The funds were given to support the 2024 Risk Manager on Campus. For this event, a Risk Management and Insurance Professional is brought to the UCA College of Business for class visits, campus-wide lectures, panel discussions, meetings with student organizations such as Gamma Iota Sigma, and meals with faculty and other IRM community professionals. This is a valuable opportunity to allow students to network and learn from the visiting Risk Manager.

For 24 years, Spencer’s Risk Manager on Campus (RMOC) Program has offered this rewarding educational experience for students and a chance to give back to the profession. Spencer’s Risk Manager on Campus program offers grants to universities and colleges in the United States and Canada to host a practicing Risk Manager on its campus for a 1–3-day residency.

The Spencer Foundation has supported the Risk Manager on Campus program for years, most recently bringing Bailey Pipkin in 2023 and Mr. Lance Ewing in 2022.

Marketing Students Learn & Serve Community During Project for Arkansas PBS

Marketing Professor Dr. Benjamin Garner‘s Advanced Selling class recently participated in a service-learning project that required students to practice their cold-calling skills for Arkansas PBS.

Students called PBS donors and asked them to participate in a phone survey to help PBS improve their programming. Students input survey responses into an Excel file and worked through a list of names, similar to what one might do in a sales development role.

“Some students find it challenging at first, but with more practice they gain confidence and improve their skills,” said Dr. Garner.

Academic service-learning integrates meaningful community service with instruction and reflection to enrich the learning experience, teach civic responsibility, and strengthen communities. Students who take service-learning courses gain real world experience while also helping their community.

Service-learning gives UCA students an opportunity to jump start their path to life-long community engagement, while learning directly from experienced people. This opportunity would not exist without the help, support, and cooperation of our community partner, Arkansas PBS. Learn how to become a UCA Service-Learning Partner.

COB Students Earn Awards at Arkansas Student Congress
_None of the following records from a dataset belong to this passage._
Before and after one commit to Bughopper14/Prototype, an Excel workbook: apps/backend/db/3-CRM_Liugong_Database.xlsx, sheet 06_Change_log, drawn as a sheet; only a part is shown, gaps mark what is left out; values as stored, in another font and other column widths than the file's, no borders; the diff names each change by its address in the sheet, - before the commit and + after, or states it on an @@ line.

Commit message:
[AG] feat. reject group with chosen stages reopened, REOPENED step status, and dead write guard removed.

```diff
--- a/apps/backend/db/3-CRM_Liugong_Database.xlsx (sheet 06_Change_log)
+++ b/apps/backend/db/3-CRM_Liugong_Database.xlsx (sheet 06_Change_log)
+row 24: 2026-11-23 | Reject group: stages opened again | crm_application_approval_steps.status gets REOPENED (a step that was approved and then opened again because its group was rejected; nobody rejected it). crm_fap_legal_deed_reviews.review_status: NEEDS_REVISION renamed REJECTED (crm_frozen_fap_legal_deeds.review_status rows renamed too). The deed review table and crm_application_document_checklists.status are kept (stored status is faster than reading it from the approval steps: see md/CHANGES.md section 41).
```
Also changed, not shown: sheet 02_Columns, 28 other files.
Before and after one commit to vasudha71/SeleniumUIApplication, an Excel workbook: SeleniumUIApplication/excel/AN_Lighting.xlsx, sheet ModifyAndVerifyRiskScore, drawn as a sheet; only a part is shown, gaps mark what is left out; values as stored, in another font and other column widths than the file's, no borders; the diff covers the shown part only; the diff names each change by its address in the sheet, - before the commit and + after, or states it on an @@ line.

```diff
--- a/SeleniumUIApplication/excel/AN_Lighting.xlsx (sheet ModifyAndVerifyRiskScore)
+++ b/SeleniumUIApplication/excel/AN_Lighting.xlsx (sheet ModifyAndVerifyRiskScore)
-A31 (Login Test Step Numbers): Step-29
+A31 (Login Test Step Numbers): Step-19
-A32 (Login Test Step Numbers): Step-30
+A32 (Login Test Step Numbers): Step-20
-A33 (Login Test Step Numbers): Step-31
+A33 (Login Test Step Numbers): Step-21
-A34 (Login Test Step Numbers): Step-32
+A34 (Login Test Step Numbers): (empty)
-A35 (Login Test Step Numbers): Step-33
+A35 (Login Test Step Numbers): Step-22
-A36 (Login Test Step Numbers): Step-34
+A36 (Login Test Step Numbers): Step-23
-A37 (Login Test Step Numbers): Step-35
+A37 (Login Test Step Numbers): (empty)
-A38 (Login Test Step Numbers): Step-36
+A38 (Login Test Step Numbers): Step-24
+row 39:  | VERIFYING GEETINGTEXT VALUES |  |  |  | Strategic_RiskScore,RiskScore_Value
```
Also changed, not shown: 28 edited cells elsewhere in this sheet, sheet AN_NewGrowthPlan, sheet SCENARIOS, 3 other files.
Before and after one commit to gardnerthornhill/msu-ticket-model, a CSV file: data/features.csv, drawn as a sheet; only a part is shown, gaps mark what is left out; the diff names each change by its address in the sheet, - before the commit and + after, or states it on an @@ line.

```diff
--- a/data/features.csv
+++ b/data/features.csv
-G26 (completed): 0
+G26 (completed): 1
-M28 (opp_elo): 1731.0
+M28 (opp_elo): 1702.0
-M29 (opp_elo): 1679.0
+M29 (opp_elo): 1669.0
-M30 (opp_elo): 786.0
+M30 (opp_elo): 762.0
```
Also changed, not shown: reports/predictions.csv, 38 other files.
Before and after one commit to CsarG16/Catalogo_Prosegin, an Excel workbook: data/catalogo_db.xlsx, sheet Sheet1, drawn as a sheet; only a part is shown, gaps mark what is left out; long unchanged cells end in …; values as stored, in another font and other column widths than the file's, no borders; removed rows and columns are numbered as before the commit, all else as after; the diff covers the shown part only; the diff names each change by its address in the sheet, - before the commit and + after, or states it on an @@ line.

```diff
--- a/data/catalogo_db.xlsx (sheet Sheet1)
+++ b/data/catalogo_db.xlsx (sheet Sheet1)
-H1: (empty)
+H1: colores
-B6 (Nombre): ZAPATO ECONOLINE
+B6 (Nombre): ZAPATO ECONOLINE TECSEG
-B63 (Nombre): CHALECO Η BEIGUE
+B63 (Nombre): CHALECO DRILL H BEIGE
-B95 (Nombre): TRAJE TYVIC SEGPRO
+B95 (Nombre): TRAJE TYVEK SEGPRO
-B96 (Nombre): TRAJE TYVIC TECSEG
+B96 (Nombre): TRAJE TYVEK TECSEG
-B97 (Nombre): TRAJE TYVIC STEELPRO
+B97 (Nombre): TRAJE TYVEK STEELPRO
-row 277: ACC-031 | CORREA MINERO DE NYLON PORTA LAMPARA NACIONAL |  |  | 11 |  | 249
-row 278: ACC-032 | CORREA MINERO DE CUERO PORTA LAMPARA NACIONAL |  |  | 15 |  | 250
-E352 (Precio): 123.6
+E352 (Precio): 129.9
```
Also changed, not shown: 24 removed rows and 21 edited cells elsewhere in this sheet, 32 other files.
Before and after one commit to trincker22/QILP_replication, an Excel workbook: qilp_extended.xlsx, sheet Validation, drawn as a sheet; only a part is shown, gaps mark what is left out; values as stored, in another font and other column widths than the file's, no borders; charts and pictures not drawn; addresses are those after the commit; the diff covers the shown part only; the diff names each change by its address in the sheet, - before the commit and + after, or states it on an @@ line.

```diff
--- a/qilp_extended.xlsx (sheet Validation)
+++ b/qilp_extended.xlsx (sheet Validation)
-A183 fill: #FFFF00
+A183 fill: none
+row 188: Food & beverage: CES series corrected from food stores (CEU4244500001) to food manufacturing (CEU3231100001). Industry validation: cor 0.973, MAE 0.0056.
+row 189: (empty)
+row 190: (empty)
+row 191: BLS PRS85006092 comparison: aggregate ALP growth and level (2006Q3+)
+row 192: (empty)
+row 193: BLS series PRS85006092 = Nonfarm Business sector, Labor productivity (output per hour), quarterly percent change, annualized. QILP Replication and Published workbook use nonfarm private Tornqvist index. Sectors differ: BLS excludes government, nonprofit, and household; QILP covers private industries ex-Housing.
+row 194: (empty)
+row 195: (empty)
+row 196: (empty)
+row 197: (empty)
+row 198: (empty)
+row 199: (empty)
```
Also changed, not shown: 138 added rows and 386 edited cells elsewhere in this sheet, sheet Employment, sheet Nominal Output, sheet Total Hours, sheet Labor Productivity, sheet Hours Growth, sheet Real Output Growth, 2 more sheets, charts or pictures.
On November 12-14, three COB students participated at Arkansas Student Congress, sponsored by the Arkansas Communication and Theater Arts Association. Because this is an activity that involves policymaking, Dr. Anthony McMullen, Associate Professor of Business Law and sponsor of the debate team, encourages business students to participate.

Dr. Anthony McMullen in shown is the photo along with the participating students:

Karlie Holland (front left): Received an award for excellent in caucus and was recognized as the best delegate for UCA. In addition, her bill, short titled: “A bill recommending to the Arkansas General Assembly to require sex education be required in secondary education systems,” received an award for best bill in the Senate. It passed the Senate, but unfortunately did not pass in the House.

Michael Isaac (back center): Received an award for excellent in caucus and excellent in committee.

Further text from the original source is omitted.